Stereo tutorial — Basic bricks

This tutorial describes how to calibrate a pair of images and build a simple surface model

To make it simple I have used two stacks of bricks, at known coordinates. Knowing the basic dimensions of a brick, it becomes a simple matter to set up calibration data.

The stereo images are bricks1.tiff, and bricks3.tiff, which you can download and use to try this yourself. Save the files into your Stereo images directory.



The dimensional data for a brick and the arrangement shown is detailed in this diagram


The Calibration file

Write  a text file with the coordinates of 5 or 6 points that you can clearly identify in both images.

Here is the set of points I used. The format is simply x,y,z. Save this file as bricks-cal.txt.

0    106    75
227    106    75
454    106    0
454    1424    0
227    1530    75
0    1530    75

Use the diagram above, to locate each of these points.

I suggest that you make a rough diagram of the bricks and mark the locations of each of your calibration points, in the order that they have been entered into your calibration file (bricks-cal.txt).

Calibrating the images

Start Stereo and load your images. It will probably be necessary to move the image windows and their zoom windows around to get a clear view. Select Load Calibration File in the Command window, and select the file, the select the Green tick (OK) button .


Now you can start selecting your calibration points, in the same order as in the calibration file. You can do one image, then the other, or you can select each point in turn, in each image.


When you have selected all the calibration points in each image, you can select Calibrate, in each image window, then select Cam Info to see the camera location data and the estimated errors. Selecting Cam Info acts as a toggle on the camera info window.


You can Remove All points or Remove last, as required, and re-do the calibration.
When satisfied with the calibration, select Remove All in each image window to start collecting points for a surface.

Collecting data points and surface generation

To collect data points to describe a surface, choose a surface which can be described by a regular array of points in each image. The surface doesn't have to be flat, it can go through a few contortions. The main thing is that there is a regular array of points that be located in each image.


In the left image window I have selected a 5 x 2 array of points which describes the left vertical surface of the left brick and continues across the top of the 3 bricks. The green crosses show the locations of the points and the red square shows the last point selected.
It is important to maintain a consistent order in selecting the points. The first row (left most 5 points) were  selected first, then the second row selected in the same order. Repeat the process in the second image, following the order of selection. When you have completed selecting all the points to define the surface, Select Triangulate Multiple Points (Surface) in the Command window. You will be asked to enter the width (5 for this example) and height (2), then press the green tick (OK). The data points will be written to the Data window.
Click your mouse left button in the data window (you should see the red cursor begin to blink), then enter Alt-R to display the surface in the Graphics window. You should have a file browser pop up asking for a filename to save the data.
The graphics window may appear blank, but you should see a small green dot in about the centre of the window. That is the data. Select Enlarge as often as required to get a suitable image size. Selecting New rend and Flat Tri will alter the way the surface is depicted. Holding the left mouse button and dragging will rotate the image.

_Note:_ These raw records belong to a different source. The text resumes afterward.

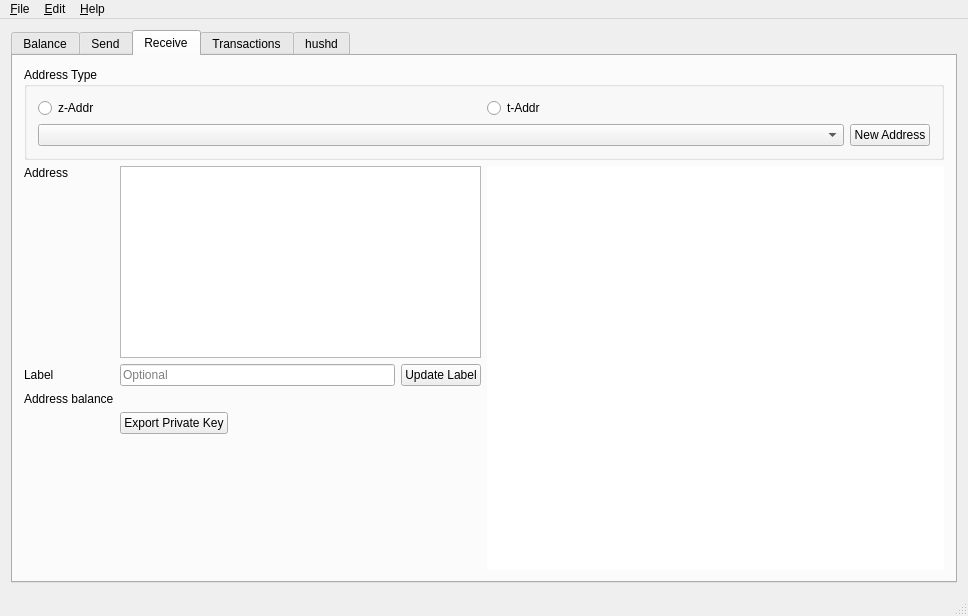
ZcashFoundation/zecwallet, file src/mainwindow.ui: the form before one commit.
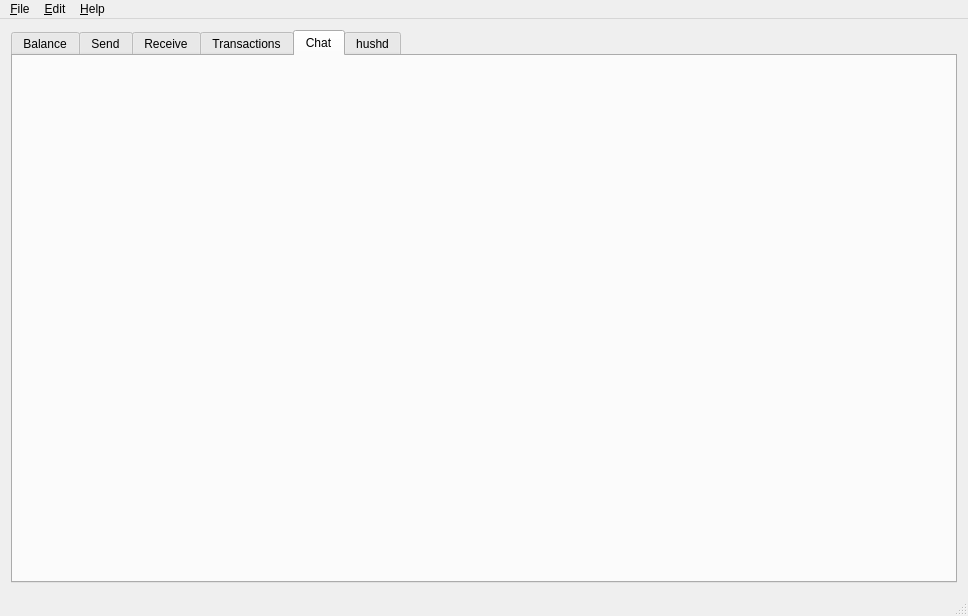
The form after the commit. The open tabs and pages were chosen to show the change. Icons and pictures are not drawn. Custom widgets are drawn as their Qt base class.

Commit message: Add Chat tab to mainwindow ui

Patch:
```diff
--- a/src/mainwindow.ui
+++ b/src/mainwindow.ui
@@ -873,6 +873,31 @@
         </item>
        </layout>
       </widget>
+
+      <widget class="QWidget" name="chat_tab">
+       <attribute name="title">
+        <string>Chat</string>
+       </attribute>
+       <layout class="QVBoxLayout" name="verticalLayout_7">
+           <item>
+                <widget class="QLabel" name="MemoText">
+                <property name="font">
+                    <font>
+                    <pointsize>10</pointsize>
+                    </font>
+                </property>
+                <property name="text">Welcome To The Future -- Duke
+                    <string/>
+                </property>
+                <property name="wordWrap">
+                    <bool>true</bool>
+                </property>
+                </widget>
+           </item>
+
+       </layout>
+      </widget>
+
       <widget class="QWidget" name="tab_5">
        <attribute name="title">
         <string>hushd</string>
```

The data in the data window are the x,y,z coordinates, as best as Stereo can determine them, for the points that you selected to describe the surface.
The last point shown should be 227, 318, 75 if the calibration and point selection were perfect. The data window shows this point at 240, 318, 97 (rounding to nearest integer).
This particular example is not one where high accuracy could be expected, as there are no distinct corners on the bricks, and one has to make an estimate of the location of corners where bricks abut.

You can repeat the process to define more surfaces. Select Remove All in each image window before adding more points.

Here I have added a 2 x 2 array. The points selected shown in the left image window and the new surface has been added to the previous.


Hopefully, this tutorial shows the basic steps that can be used to develop 3D data describing a surface.

Additional information

To see the effect of not following a consistent order of point selection when defining surface data, try altering the order for subsequent rows or just for the second image selection. 

Tutorial and photos - Terry Duell. Created August 2008